Nicholas Reece of Merk Research says news has no real impact on the global economy or markets
January 2020 has been an eventful month. Geopolitical events and other exogenous factors have roiled global financial markets. In the end, they may not matter all that much where the trajectory of the global economy is concerned. In fact, they may not matter at all.
Nicholas Reece of Merk Research shares his thesis that there is a “subtle fallacy” that events in the news are important to the global economy and financial markets. This is due to evolutionary biography, behavioral biases, and the nature of the news business in the digital age.
In a wide-ranging conversation, Reece tells listeners how to cut through the noise to identify data that has real economic repercussions. One conclusion is that in 2020 (at least so far) to be a contrarian means being optimistic.
- The “subtle fallacy” of news (1:32)
- Humankind’s innate negativity bias (2:43)
- So what news is relevant to the economy and to markets? (4:09)
- Discerning the signal from the noise for investors (5:50)
- Economic damage from the coronavirus (7:53)
- “Unknown unknowns” (9:32)
- Nick Reece’s “origin story” as an investor (12:41)
- The changing public perception of the Federal Reserve (20:30)
- Being positive is contrarian (26:21)
- A short discourse on political commentary (27:25)

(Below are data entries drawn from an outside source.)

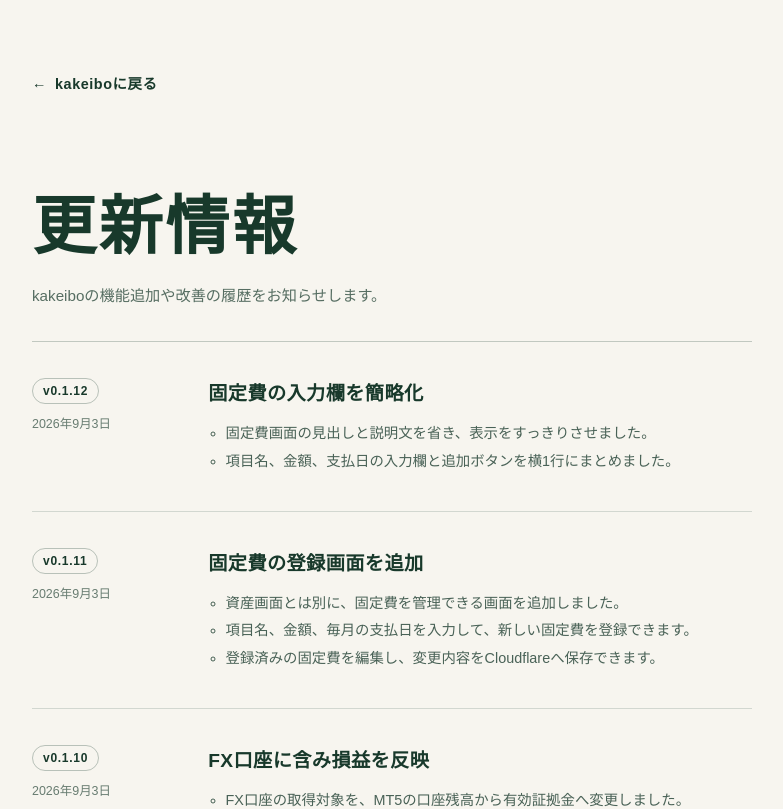
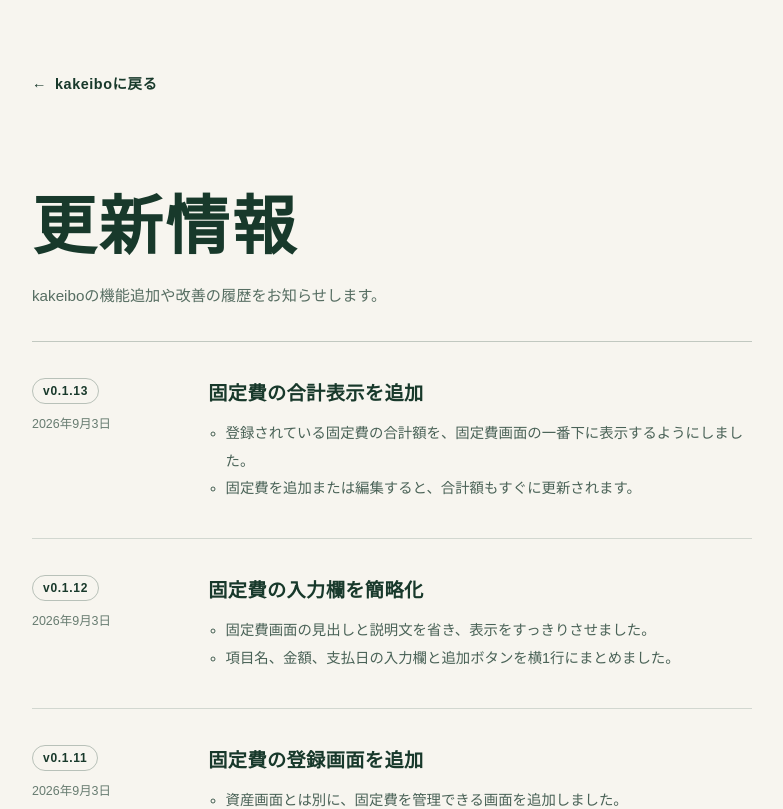
Before and after one commit to umedademu/kakeibo, a Next.js app: page /updates in a window 1280 px wide. Shown: the top 809 px of the page, without its empty margins (248-1031 px from the left). Built offline with nearby package versions, Linux system fonts and the light colour scheme.

Commit message:
固定費の合計額を表示

```diff
--- a/app/components/fixed-cost-manager.tsx
+++ b/app/components/fixed-cost-manager.tsx
@@ -51,6 +51,7 @@
   const [loading, setLoading] = useState(true);
   const [saving, setSaving] = useState(false);
   const [message, setMessage] = useState("");
+  const totalAmount = fixedCosts.reduce((total, item) => total + item.amount, 0);
 
   useEffect(() => {
     let active = true;
@@ -308,6 +309,11 @@
           ))}
         </ul>
       )}
+
+      <div className="fixed-cost-total">
+        <span>固定費合計</span>
+        <strong>{totalAmount.toLocaleString("ja-JP")}円</strong>
+      </div>
     </section>
   );
 }
--- a/app/globals.css
+++ b/app/globals.css
@@ -587,6 +587,25 @@
   gap: 8px;
 }
 
+.fixed-cost-total {
+  display: flex;
+  align-items: baseline;
+  justify-content: space-between;
+  gap: 20px;
+  padding: 18px 4px 0;
+  border-top: 2px solid rgb(24 57 43 / 38%);
+}
+
+.fixed-cost-total span {
+  font-size: 1rem;
+  font-weight: 600;
+}
+
+.fixed-cost-total strong {
+  font-size: 1.25rem;
+  font-variant-numeric: tabular-nums;
+}
+
 @media (max-width: 560px) {
   .update-item {
     grid-template-columns: 1fr;
--- a/app/updates/page.tsx
+++ b/app/updates/page.tsx
@@ -7,6 +7,16 @@
 };
 
 const updates = [
+  {
+    version: "v0.1.13",
+    date: "2026年9月3日",
+    dateTime: "2026-09-03",
+    title: "固定費の合計表示を追加",
+    changes: [
+      "登録されている固定費の合計額を、固定費画面の一番下に表示するようにしました。",
+      "固定費を追加または編集すると、合計額もすぐに更新されます。",
+    ],
+  },
   {
     version: "v0.1.12",
     date: "2026年9月3日",
--- a/package.json
+++ b/package.json
@@ -1,6 +1,6 @@
 {
   "name": "kakeibo",
-  "version": "0.1.12",
+  "version": "0.1.13",
   "private": true,
   "scripts": {
     "dev": "next dev",
```
Also changed, not shown: 2 other files (tests, documents, lock files or other folders).
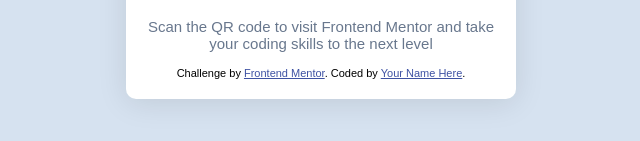
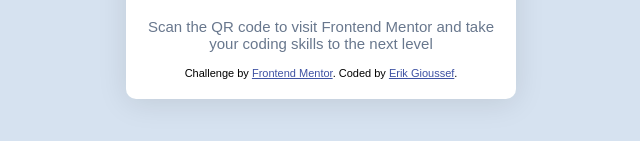
Before and after one commit to EricOS-83/challenge-1-qr-code, a plain HTML site: page qr-code-component-main/index.html in a window 1280 px wide. Shown: the part 623-764 px from the top of the page, 319-959 px from the left. Drawn offline with Linux system fonts and the light colour scheme.

Commit message:
attribution

```diff
--- a/qr-code-component-main/index.html
+++ b/qr-code-component-main/index.html
@@ -70,7 +70,7 @@
 
     <div class="attribution">
       Challenge by <a href="https://www.frontendmentor.io?ref=challenge" target="_blank">Frontend Mentor</a>.
-      Coded by <a href="#">Your Name Here</a>.
+      Coded by <a href="#">Erik Gioussef</a>.
     </div>
   </div>
 </body>
```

- Favorite economic indicators that can supply contrarian signals (30:19)
For more information about Nick Reece and Merk Research, visit their website.